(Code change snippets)

━━━━━━━━

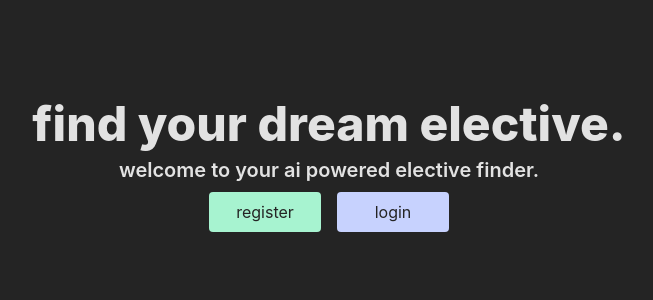
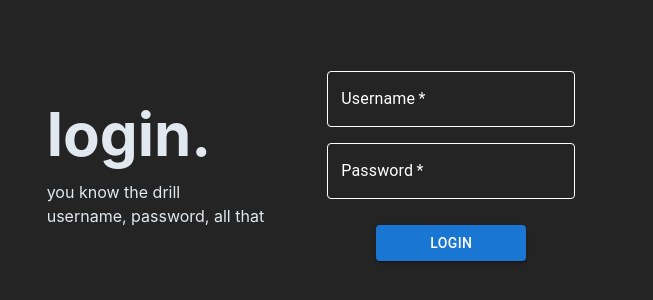
Before and after one commit to parthchheda2005/elective-finder, a React (Vite) app in the folder client/: page /login in a window 1280 px wide. Shown: the part 254-554 px from the top of the page, without its empty margins (311-964 px from the left). Built offline with nearby package versions, Linux system fonts and the light colour scheme.

Commit message:
added routing

```diff
--- a/client/package.json
+++ b/client/package.json
@@ -16,7 +16,8 @@
     "chart.js": "^4.4.7",
     "react": "^18.3.1",
     "react-chartjs-2": "^5.2.0",
-    "react-dom": "^18.3.1"
+    "react-dom": "^18.3.1",
+    "react-router-dom": "^7.1.1"
   },
   "devDependencies": {
     "@eslint/js": "^9.17.0",
--- a/client/src/App.tsx
+++ b/client/src/App.tsx
@@ -3,14 +3,19 @@ import CoursesPage from "./components/CoursesPage";
 import HomePage from "./components/homePage";
 import LoginPage from "./components/LoginPage";
 import RegisterPage from "./components/RegisterPage";
+import { BrowserRouter, Routes, Route } from "react-router-dom";
 
 function App() {
   return (
     <div className="p-5">
-      <HomePage />
-      {/* <RegisterPage /> */}
-      {/* <LoginPage></LoginPage> */}
-      {/* <CoursesPage></CoursesPage> */}
+      <BrowserRouter>
+        <Routes>
+          <Route path="/" element={<HomePage />} />
+          <Route path="/register" element={<RegisterPage />} />
+          <Route path="/login" element={<LoginPage />} />
+          <Route path="/course-page" element={<CoursesPage />} />
+        </Routes>
+      </BrowserRouter>
     </div>
   );
 }
--- a/client/src/components/Card.tsx
+++ b/client/src/components/Card.tsx
@@ -33,6 +33,8 @@ export default function Card({ el }: CardProps) {
   const [gradeValue, setGradeValue] = useState<number>(70);
   const [ratingValue, setRatingValue] = useState<number>(3);
   const [hasRating, setHasRating] = useState<boolean>(false);
+
+  const token = localStorage.getItem("token");
 
   const gradeMarks = [
     { value: 0, label: "0" },
--- a/client/src/components/HomePage.tsx
+++ b/client/src/components/HomePage.tsx
@@ -1,4 +1,7 @@
+import { useNavigate } from "react-router-dom";
+
 export default function HomePage() {
+  const navigate = useNavigate();
   return (
     <div className="flex justify-center items-center h-screen flex-col text-center">
       <h1 className="font-extrabold text-5xl">find your dream elective.</h1>
@@ -6,10 +9,16 @@ export default function HomePage() {
         welcome to your ai powered elective finder.
       </h2>
       <div className="w-full flex flex-col sm:flex-row justify-center items-center space-y-4 sm:space-y-0 sm:space-x-4">
-        <button className="p-2 bg-emerald-200 text-[#242424] rounded w-28">
+        <button
+          onClick={() => navigate("/register")}
+          className="p-2 bg-emerald-200 text-[#242424] rounded w-28 transition-all duration-300 hover:bg-emerald-300 hover:scale-105"
+        >
           register
         </button>
-        <button className="p-2 bg-indigo-200 text-[#242424] rounded w-28">
+        <button
+          onClick={() => navigate("/login")}
+          className="p-2 bg-indigo-200 text-[#242424] rounded w-28 transition-all duration-300 hover:bg-blue-300 hover:scale-105"
+        >
           login
         </button>
       </div>
--- a/client/src/components/LoginPage.tsx
+++ b/client/src/components/LoginPage.tsx
@@ -1,5 +1,6 @@
 import { useState } from "react";
 import { Button, TextField, Typography, Alert } from "@mui/material";
+import { useNavigate } from "react-router-dom";
 
 export default function LoginPage() {
   const [username, setUsername] = useState("");
@@ -7,6 +8,8 @@ export default function LoginPage() {
   const [loading, setLoading] = useState(false);
   const [error, setError] = useState("");
   const [success, setSuccess] = useState("");
+
+  const navigate = useNavigate();
 
   const muiTextFieldSx = {
     "& .MuiOutlinedInput-root": {
@@ -63,6 +66,7 @@ export default function LoginPage() {
       localStorage.setItem("token", access_token);
       setSuccess("Login successful! Redirecting...");
       console.log("Token:", access_token);
+      navigate("/course-page");
     } catch (e) {
       setError("Can't log you in. Check your credentials");
     } finally {
--- a/client/src/components/RegisterPage.tsx
+++ b/client/src/components/RegisterPage.tsx
@@ -8,6 +8,7 @@ import {
   FormControl,
   InputLabel,
 } from "@mui/material";
+import { useNavigate } from "react-router-dom";
 
 export interface Subject {
   subject: string;
@@ -24,6 +25,8 @@ export default function RegisterPage() {
   const [subject, setSubject] = useState("");
   const [error, setError] = useState("");
   const [success, setSuccess] = useState("");
+
+  const navigate = useNavigate();
 
   const muiTextFieldSx = {
     "& .MuiOutlinedInput-root": {
@@ -80,6 +83,7 @@ export default function RegisterPage() {
       }
 
       setSuccess("Registration successful! Redirecting...");
+      navigate("/login");
     } catch (e) {
       setError(
         "Can't register. Check your credentials, ensure everything is filled in"
```
Also changed, not shown: 1 other file (tests, documents, lock files or other folders).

━━━━━━━━

In the data above, find each line that has the word "RegisterPage" and copy it out.

 import RegisterPage from "./components/RegisterPage";
-      {/* <RegisterPage /> */}
+          <Route path="/register" element={<RegisterPage />} />
--- a/client/src/components/RegisterPage.tsx
+++ b/client/src/components/RegisterPage.tsx
@@ -24,6 +25,8 @@ export default function RegisterPage() {
@@ -80,6 +83,7 @@ export default function RegisterPage() {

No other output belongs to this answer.